[Your objective]
From the entries that follow, copy every line with the word "step".

[Exercise input]
+--
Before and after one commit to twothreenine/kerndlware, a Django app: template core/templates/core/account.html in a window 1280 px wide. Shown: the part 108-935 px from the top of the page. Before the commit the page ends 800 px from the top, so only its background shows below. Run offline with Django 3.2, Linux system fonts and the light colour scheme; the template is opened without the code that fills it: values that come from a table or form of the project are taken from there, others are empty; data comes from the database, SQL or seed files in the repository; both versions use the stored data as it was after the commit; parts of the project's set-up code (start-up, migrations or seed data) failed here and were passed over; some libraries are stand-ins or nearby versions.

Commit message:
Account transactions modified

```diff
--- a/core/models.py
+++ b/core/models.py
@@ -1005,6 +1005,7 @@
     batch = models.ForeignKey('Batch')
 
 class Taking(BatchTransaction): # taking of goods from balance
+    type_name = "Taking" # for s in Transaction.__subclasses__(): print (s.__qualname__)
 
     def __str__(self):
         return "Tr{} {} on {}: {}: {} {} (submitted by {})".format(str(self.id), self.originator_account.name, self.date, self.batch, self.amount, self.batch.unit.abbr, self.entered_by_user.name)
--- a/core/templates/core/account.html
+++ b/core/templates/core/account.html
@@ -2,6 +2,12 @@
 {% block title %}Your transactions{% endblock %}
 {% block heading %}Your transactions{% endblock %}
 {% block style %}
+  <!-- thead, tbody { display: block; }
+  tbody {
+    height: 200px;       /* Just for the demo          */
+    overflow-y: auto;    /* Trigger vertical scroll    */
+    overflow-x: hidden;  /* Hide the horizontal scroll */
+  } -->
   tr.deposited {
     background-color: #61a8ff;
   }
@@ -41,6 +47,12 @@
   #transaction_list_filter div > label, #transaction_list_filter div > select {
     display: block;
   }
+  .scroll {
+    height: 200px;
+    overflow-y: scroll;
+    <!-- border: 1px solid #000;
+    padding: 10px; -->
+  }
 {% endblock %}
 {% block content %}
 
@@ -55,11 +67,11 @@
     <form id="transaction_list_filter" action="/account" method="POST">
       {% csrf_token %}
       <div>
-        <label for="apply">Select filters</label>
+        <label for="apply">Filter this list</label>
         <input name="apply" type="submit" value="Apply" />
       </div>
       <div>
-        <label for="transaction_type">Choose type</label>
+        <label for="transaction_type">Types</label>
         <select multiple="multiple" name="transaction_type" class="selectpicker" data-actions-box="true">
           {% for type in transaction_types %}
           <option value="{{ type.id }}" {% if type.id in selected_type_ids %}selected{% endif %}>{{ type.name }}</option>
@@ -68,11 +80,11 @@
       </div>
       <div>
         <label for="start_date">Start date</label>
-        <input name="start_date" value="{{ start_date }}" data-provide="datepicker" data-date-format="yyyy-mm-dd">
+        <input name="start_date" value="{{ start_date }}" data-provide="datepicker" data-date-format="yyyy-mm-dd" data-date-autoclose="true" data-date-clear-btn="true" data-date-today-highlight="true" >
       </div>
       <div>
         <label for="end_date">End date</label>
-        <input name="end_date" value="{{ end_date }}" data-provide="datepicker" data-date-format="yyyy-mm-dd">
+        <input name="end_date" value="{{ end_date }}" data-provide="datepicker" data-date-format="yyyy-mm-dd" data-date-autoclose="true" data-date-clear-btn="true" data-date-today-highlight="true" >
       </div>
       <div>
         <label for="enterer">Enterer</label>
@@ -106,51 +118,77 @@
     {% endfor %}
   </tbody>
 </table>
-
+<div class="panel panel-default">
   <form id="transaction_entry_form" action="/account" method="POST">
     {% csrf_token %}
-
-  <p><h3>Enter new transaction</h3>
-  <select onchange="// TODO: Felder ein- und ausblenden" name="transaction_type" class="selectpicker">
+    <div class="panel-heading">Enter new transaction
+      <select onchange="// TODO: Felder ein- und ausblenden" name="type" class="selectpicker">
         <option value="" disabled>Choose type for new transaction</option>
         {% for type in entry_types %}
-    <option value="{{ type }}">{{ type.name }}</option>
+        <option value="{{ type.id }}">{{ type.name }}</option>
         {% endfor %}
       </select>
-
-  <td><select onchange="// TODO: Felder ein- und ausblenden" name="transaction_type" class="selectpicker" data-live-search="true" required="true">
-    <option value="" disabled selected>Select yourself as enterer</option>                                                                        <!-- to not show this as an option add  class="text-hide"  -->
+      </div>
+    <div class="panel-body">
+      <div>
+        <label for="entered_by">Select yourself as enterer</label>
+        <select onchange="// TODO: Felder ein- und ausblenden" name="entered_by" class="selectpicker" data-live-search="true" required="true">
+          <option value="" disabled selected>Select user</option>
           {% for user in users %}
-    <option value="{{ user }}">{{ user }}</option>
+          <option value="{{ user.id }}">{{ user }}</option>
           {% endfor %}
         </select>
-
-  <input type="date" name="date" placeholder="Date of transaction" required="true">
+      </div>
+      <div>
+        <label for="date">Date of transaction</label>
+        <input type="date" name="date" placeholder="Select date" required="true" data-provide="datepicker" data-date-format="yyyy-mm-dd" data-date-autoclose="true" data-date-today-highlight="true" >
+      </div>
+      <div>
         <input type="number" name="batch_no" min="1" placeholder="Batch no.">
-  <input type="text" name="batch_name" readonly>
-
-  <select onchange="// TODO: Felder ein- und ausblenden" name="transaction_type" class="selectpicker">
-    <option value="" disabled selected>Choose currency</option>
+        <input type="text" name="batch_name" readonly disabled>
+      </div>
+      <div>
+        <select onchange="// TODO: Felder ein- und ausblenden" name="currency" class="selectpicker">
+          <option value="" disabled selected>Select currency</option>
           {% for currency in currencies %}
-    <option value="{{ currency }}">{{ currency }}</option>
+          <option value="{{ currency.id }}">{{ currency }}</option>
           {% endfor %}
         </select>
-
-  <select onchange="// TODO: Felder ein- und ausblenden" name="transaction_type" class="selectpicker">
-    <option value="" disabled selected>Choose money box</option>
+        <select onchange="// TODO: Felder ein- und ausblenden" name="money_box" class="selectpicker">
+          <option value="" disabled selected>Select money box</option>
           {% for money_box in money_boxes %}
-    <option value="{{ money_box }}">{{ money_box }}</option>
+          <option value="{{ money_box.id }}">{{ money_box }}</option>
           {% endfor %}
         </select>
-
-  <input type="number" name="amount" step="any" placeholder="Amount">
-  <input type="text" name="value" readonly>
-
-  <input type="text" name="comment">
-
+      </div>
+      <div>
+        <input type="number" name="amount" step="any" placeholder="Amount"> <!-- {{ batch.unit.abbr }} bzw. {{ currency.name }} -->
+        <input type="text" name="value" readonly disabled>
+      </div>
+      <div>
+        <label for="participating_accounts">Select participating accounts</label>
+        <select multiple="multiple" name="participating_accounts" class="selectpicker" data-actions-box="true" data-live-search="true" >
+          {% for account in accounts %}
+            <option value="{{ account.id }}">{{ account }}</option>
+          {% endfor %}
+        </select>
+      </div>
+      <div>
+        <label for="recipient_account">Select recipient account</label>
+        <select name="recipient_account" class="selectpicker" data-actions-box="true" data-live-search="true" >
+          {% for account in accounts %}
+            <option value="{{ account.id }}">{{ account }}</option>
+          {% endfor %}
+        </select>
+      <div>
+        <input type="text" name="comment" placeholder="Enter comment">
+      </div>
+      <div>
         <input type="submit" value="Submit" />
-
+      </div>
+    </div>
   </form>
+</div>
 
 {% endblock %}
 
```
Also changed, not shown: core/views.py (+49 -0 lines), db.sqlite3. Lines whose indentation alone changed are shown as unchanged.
+--
[Problem solution]
-  <input type="number" name="amount" step="any" placeholder="Amount">
+        <input type="number" name="amount" step="any" placeholder="Amount"> <!-- {{ batch.unit.abbr }} bzw. {{ currency.name }} -->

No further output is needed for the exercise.